41 U.S.C § 7103 lays out the requirement for certifying a claim under the CDA. For any claim exceeding $100,000, a contractor must certify that (A) the claim is made in good faith; (B) the supporting data are accurate and complete to the best of the contractor’s knowledge and belief; (C) the amount requested accurately reflects the contract adjustment for which the contractor believes the Federal Government is liable; and (D) the certifier is authorized to certify the claim on behalf of the contractor. While it is not necessary for a contractor to exactly parrot the language used in § 7103, contractors should still ensure each of the four elements are addressed in the certification and that it is properly signed by an individual “authorized to bind the contractor with respect to the claim.” A defective certification, however, will not deprive the Court of Federal Claims or agency board of jurisdiction under § 7103(b)(3).

Be careful not to read the CDA’s savings clause for defective claims too broadly, though. It does not apply to situations where the contractor fails to make any certification whatsoever. The ASBCA decision in Kamaludin Slyman CSC, ASBCA Nos. 62006, 62007, 62008 is a good example of how leaving out the certification altogether could prove fatal to a CDA claim. In that decision, Kamaludin, a small Afghan company, agreed to supply heavy construction equipment to the U.S. Army in late 2011 and early 2012. The Army continued to use the equipment well after the contract terms ended and in locations Kamaludin had not approved. Kamaludin sent a series of “letters of claim” in March 2013, asserting entitlement to $155,500, $55,000, and $18,183 for the Army’s ongoing use of the equipment. The letter of claim for $155,500 did not include any certification language even though this was required under the CDA.

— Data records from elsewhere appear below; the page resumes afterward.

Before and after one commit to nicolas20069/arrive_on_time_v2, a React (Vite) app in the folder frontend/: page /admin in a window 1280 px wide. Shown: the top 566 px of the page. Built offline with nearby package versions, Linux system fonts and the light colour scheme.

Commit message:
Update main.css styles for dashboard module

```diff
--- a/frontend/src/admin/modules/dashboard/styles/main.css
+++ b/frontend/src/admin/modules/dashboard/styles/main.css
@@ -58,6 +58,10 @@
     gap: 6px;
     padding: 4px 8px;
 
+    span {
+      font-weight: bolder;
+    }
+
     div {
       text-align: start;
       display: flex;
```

Six years later in March 2019, Kamaludin sent an email to the contracting officer that sought to retroactively apply the CDA certification language in each of its letter of claim. Kamaludin then proceeded to file an appeal for each of its three letters of claims at the ASBCA.

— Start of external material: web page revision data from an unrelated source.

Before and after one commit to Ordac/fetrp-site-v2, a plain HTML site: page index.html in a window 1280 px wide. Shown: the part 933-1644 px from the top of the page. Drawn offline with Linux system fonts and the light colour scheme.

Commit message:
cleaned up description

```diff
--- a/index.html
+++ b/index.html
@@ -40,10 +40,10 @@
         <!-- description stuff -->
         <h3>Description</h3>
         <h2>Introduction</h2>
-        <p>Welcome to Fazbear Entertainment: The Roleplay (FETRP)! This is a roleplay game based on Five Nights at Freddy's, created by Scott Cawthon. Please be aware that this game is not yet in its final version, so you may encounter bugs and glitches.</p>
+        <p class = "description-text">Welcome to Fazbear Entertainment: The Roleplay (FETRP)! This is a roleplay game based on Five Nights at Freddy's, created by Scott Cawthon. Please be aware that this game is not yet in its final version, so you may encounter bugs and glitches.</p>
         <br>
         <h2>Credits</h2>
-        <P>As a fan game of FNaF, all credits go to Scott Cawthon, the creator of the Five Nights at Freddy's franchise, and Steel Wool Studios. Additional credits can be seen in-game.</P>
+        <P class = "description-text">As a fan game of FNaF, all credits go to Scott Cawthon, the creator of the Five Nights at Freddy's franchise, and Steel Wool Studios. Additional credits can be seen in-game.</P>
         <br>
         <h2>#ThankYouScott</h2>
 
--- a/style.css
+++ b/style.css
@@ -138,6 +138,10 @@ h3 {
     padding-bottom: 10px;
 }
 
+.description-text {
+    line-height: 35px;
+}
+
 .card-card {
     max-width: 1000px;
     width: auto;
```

On the government’s motion for summary judgment, the ASBCA found that Kamaludin did not submit a certified claim within the six-year statute of limitation period when the $155,500 claim accrued in November 2012. The Board found Kamaludin failed to address any of the four elements from § 7103 in its March 2013 letter. The Board also rejected Kamaludin’s invitation to find implicit certification because this loose reading of the status is contrary to the express terms of the CDA and would render the certification requirement meaningless. Drawing in part on the definition of a defective certification in FAR 33.201, the Board concluded that the failure to certify was not included as part of this definition. Kamaludin’s failure to certify the claim in any way meant that the Board did not have jurisdiction to hear the dispute. And because the statue of limitations had run, the Board granted the government’s motion for summary judgment and denied Kamaludin’s appeal.

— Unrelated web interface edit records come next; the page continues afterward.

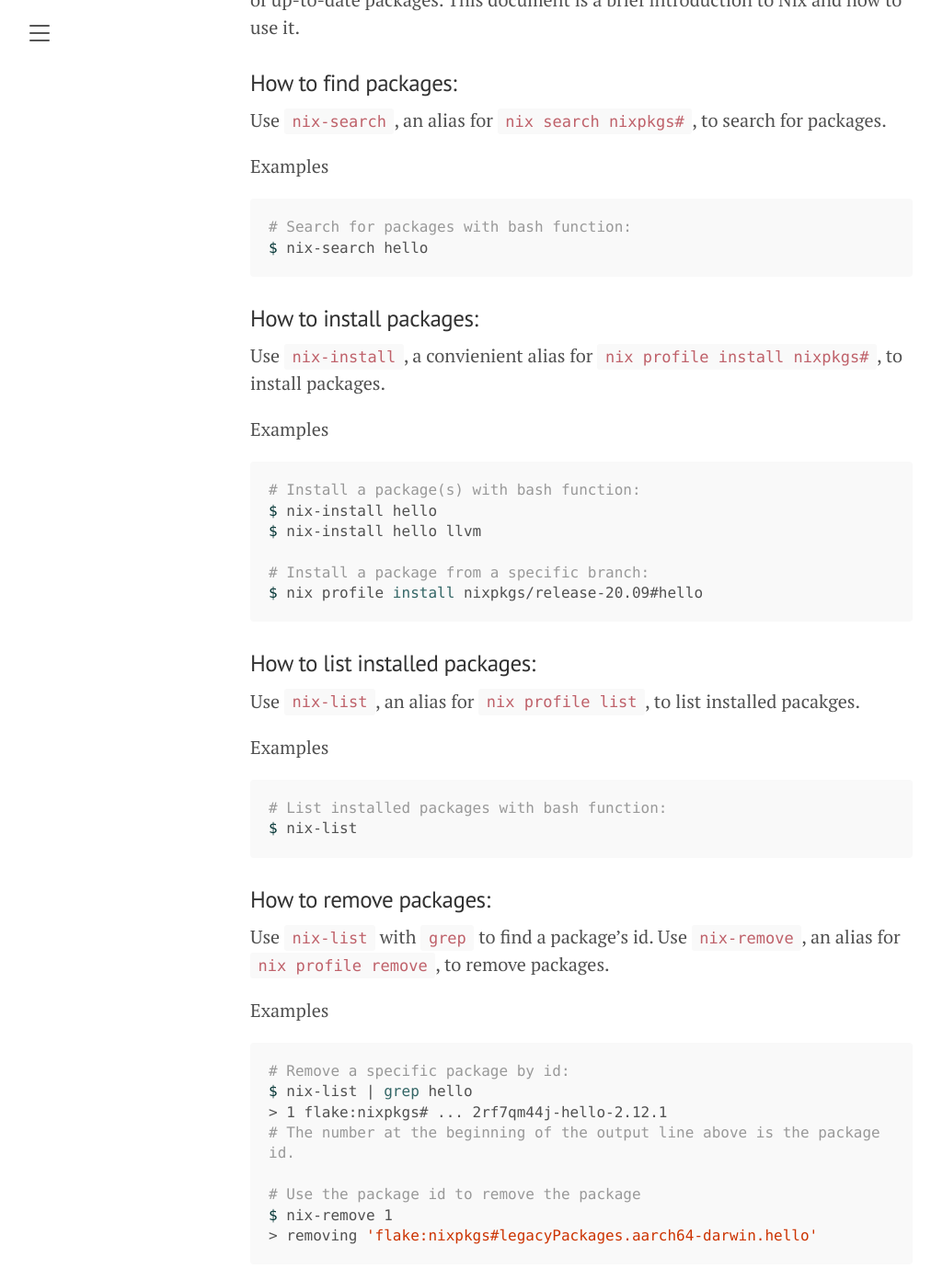
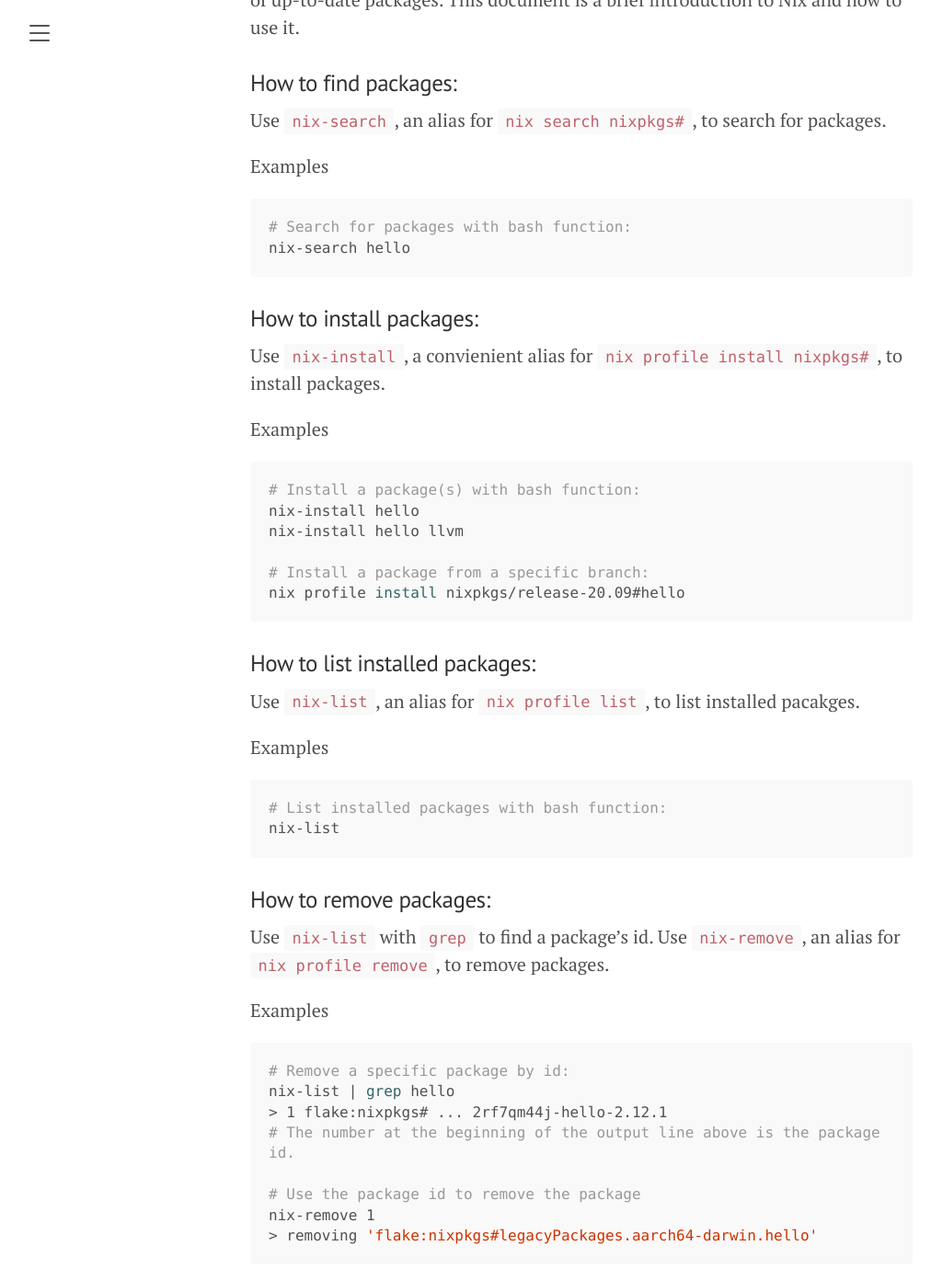
Before and after one commit to centerforaisafety/cluster-docs-old, a Jekyll site: the page built from _posts/2023-05-03-cais-cluster-documentation.md, in a window 1280 px wide and 1400 px high, scrolled down 2550 px. Shown: the top 1392 px of the window at 92% size, without its empty margins (8-1020 px from the left). Built offline with Jekyll 4.4.1, drawn with Linux system fonts in a browser that asks for light colours; some of the changed text lies outside the part shown.

````diff
--- a/_posts/2023-05-03-cais-cluster-documentation.md
+++ b/_posts/2023-05-03-cais-cluster-documentation.md
@@ -89,7 +89,7 @@ Use `nix-search`, an alias for `nix search nixpkgs#`, to search for packages.
 Examples
 ```bash
 # Search for packages with bash function:
-$ nix-search hello
+nix-search hello
 ```
 
 ### How to install packages:
@@ -98,11 +98,11 @@ Use `nix-install`, a convienient alias for `nix profile install nixpkgs#`, to in
 Examples
 ```bash
 # Install a package(s) with bash function:
-$ nix-install hello
-$ nix-install hello llvm
+nix-install hello
+nix-install hello llvm
 
 # Install a package from a specific branch:
-$ nix profile install nixpkgs/release-20.09#hello
+nix profile install nixpkgs/release-20.09#hello
 ```
 
 ### How to list installed packages:
@@ -111,7 +111,7 @@ Use `nix-list`, an alias for `nix profile list`, to list installed pacakges.
 Examples
 ```bash
 # List installed packages with bash function:
-$ nix-list
+nix-list
 ```
 
 ### How to remove packages:
@@ -120,12 +120,12 @@ Use `nix-list` with `grep` to find a package's id. Use `nix-remove`, an alias fo
 Examples
 ```bash
 # Remove a specific package by id:
-$ nix-list | grep hello
+nix-list | grep hello
 > 1 flake:nixpkgs# ... 2rf7qm44j-hello-2.12.1
 # The number at the beginning of the output line above is the package id.
 
 # Use the package id to remove the package
-$ nix-remove 1
+nix-remove 1
 > removing 'flake:nixpkgs#legacyPackages.aarch64-darwin.hello'
 ```
 
@@ -135,15 +135,15 @@ Use `nix-list` with `grep` to find a package's id. Use `nix-upgrade`, an alias f
 Examples
 ```bash
 # Upgrade all packages that are installed:
-$ nix-upgrade '.*'
+nix-upgrade '.*'
 
 # Upgrade a specific package by id:
-$ nix-list | grep hello
+nix-list | grep hello
 > 1 flake:nixpkgs# ... 2rf7qm44j-hello-2.12.1
 # The number at the beginning of the output line above is the package id.
 
 # Use the package id to upgrade the package
-$ nix-upgrade 1
+nix-upgrade 1
 ```
 
 ### Additional Resources:
````
Also changed, not shown: other parts of _posts/2023-05-03-cais-cluster-documentation.md (+1 -1 lines).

Although the Kamaludin decision is somewhat of an extreme example, it does illustrate how failing to certify a claim at all could lead to disastrous results, especially if the six-year statue of limitations period has nearly passed. To avoid this outcome, contractors should always certify CDA claims above $100,000 and should take care that each of the elements found under § 7103 are incorporated as part of the certification language.